Soon after its premiere, it was considered one of the best marches Sousa ever composed.[7]: 8  An early review wrote that[8] the march "... absolutely breathes the boy; it visualizes the supple step of the boy marching, and not the heavy tread of the man."[9] The Reading Times wrote that the march proved that the "noted composer still retains the name of 'March King'".[1] The cover page of the music sheet features a photograph of a statuette of The Ideal Scout by R. Tait McKenzie,[4]: 5  which Hart had gifted to Sousa.[6]: 43  Booth Tarkington was initially selected to write the lyrics,[4]: 5  but the Marine Band claims that there is no evidence that he wrote any. The Boy Scouts announced that the march would be adopted as their official march, but it never was. Thanking Sousa for the march, the Boy Scouts gifted Sousa a "silver loving cup" on November 6, 1916, Sousa's sixty-second birthday.[9]

Structure and analysisEdit

The structure of the march, according to the Marine Band's score is:[10]: 2–3 

  • Introduction (m. 1–4)
  • First strain (m. 4–36)
  • Second strain (m. 36–44)
  • First strain reprise (m. 44–76)
  • Trio (m. 77–108)
  • Break strain (m. 108–124)
  • Final strain (m. 125–157)

The introduction begins at the suggested tempo of 122 beats-per-minute. The following first strain immediately drops to mezzo-forte (mf). The percussion accent in m. 28 is stronger than those preceding it, and the subito forzato (sfz) in m. 32 is strongest of all. The second strain features the piccolos. Flutes and cymbals are tacet, while the horns and low brass are played softly. The first strain is repeated after the second strain. E♭ Clarinet, cornets, trombones, and most of the percussion instruments are tacet in the trio section. In the break strain, the cornets and the snare drum is rejoined at fortissimo (ff). Flams are also added to the snare drums. The trio melody without the slurs returns during the final strain. Though they are tacet for most of the part, the cornets and snare drum are played from m. 156.[10]: 2–3 

InstrumentationEdit

The score released by the Marine Band has the following instruments:[10]: 2 

See alsoEdit

ReferencesEdit

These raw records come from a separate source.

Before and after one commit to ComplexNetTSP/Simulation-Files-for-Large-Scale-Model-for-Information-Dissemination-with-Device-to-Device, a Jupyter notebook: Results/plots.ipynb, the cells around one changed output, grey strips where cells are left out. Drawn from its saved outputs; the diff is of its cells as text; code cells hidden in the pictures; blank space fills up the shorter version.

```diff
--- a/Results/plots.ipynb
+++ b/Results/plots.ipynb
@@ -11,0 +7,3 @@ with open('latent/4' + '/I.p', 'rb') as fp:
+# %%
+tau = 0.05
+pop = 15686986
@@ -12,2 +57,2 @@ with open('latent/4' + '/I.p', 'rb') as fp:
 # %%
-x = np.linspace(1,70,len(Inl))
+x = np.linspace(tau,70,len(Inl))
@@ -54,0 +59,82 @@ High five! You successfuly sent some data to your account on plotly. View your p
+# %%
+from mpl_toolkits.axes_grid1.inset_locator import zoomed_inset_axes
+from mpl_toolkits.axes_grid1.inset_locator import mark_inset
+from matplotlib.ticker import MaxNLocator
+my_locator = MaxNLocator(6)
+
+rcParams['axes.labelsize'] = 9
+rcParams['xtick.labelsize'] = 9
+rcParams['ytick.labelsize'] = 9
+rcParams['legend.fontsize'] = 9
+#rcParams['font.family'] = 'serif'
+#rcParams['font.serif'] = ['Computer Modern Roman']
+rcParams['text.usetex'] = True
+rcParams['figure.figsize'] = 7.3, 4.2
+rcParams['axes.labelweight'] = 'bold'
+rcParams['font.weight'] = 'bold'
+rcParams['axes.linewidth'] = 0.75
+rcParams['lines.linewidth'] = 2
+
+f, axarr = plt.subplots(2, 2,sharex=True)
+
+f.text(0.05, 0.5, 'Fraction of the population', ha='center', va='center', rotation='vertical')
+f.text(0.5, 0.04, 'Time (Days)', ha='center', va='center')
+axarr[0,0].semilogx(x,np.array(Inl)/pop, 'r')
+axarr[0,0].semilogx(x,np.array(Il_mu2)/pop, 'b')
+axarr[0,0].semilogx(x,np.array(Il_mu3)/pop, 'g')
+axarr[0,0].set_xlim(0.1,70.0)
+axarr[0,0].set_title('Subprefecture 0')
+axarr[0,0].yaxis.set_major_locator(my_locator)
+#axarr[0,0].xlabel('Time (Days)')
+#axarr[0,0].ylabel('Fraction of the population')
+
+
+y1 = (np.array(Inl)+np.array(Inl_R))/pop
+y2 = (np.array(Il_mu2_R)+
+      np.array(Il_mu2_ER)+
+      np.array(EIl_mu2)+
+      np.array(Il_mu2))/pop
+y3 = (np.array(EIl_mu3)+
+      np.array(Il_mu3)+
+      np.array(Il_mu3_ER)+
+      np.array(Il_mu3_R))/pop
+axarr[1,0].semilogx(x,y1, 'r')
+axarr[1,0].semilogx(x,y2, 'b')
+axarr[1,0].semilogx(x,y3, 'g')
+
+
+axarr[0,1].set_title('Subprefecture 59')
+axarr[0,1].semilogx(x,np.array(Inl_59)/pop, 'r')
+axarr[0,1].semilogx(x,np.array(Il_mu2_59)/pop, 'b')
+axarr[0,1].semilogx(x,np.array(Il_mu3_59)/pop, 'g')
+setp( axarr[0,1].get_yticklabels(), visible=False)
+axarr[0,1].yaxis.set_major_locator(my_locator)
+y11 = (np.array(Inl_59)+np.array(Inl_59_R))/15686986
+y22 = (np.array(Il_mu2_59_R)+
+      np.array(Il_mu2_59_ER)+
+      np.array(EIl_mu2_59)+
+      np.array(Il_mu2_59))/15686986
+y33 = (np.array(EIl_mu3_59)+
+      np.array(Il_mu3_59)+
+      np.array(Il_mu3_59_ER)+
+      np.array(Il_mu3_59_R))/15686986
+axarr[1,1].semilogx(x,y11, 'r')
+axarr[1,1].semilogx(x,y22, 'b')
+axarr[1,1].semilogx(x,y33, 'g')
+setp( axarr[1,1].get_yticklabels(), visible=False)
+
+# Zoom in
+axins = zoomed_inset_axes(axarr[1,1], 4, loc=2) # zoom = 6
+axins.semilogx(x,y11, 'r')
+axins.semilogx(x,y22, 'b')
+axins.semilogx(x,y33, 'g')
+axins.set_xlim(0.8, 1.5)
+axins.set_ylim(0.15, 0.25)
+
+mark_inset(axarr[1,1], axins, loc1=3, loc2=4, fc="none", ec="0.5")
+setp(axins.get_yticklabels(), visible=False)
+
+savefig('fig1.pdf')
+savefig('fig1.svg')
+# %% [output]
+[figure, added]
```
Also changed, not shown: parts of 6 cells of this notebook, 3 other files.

  1. ^ a b Devlin, R. (March 29, 2017). "Reading Eagle, Pa., History Book column". Tribune Content Agency. ProQuest 1881807622.
  2. ^ Allsen, J. Michael (2000) [1999]. "Sousa, John Philip". American National Biography. Oxford University Press. doi:10.1093/anb/9780198606697.article.1801080. ISBN 978-0-19-860669-7. Archived from the original on November 6, 2020. Retrieved January 14, 2022.
  3. ^ Bierley, Paul E. (2006). The Incredible Band of John Philip Sousa. University of Illinois Press. ISBN 978-0-252-03147-2. LCCN 2006011277. OL 9859624M. Retrieved January 14, 2022.
  4. ^ a b c d "The March King Writes March for Boy Scouts". Scouting. March 1, 1917. Retrieved January 17, 2022.
  5. ^ "Dr. C. D. Hart Dead; Boy Scout Leader". The New York Times. February 16, 1951. Retrieved January 18, 2022.
  6. ^ a b Bierley, Paul E (1984). The Works of John Philip Sousa. Integrity Press. ISBN 978-0-918048-04-2. LCCN 84080665. OL 2876313M. Retrieved January 14, 2022.
  7. ^ Wendell, Bryan (2016). "Sousa once wrote a 'Boy Scouts' march". Scouting. Vol. 104, no. 2. ISSN 0036-9500.
  8. ^ "Cameron University Concert band and 77th Army Band for Historical Sousa Concert". Federal News Service. April 12, 2021. ProQuest 2511739616.
  9. ^ a b "'Boy Scouts of America March' (1916)". United States Marine Band. Archived from the original on April 13, 2018. Retrieved January 18, 2022.
  10. ^ a b c "Boy Scouts of America (score)" (PDF). United States Marine Band. 2018. Archived (PDF) from the original on June 9, 2019. Retrieved January 18, 2022.

External linksEdit

  • Official music score — via United States Marine band
  •   Media related to Boy Scouts of America at Wikimedia Commons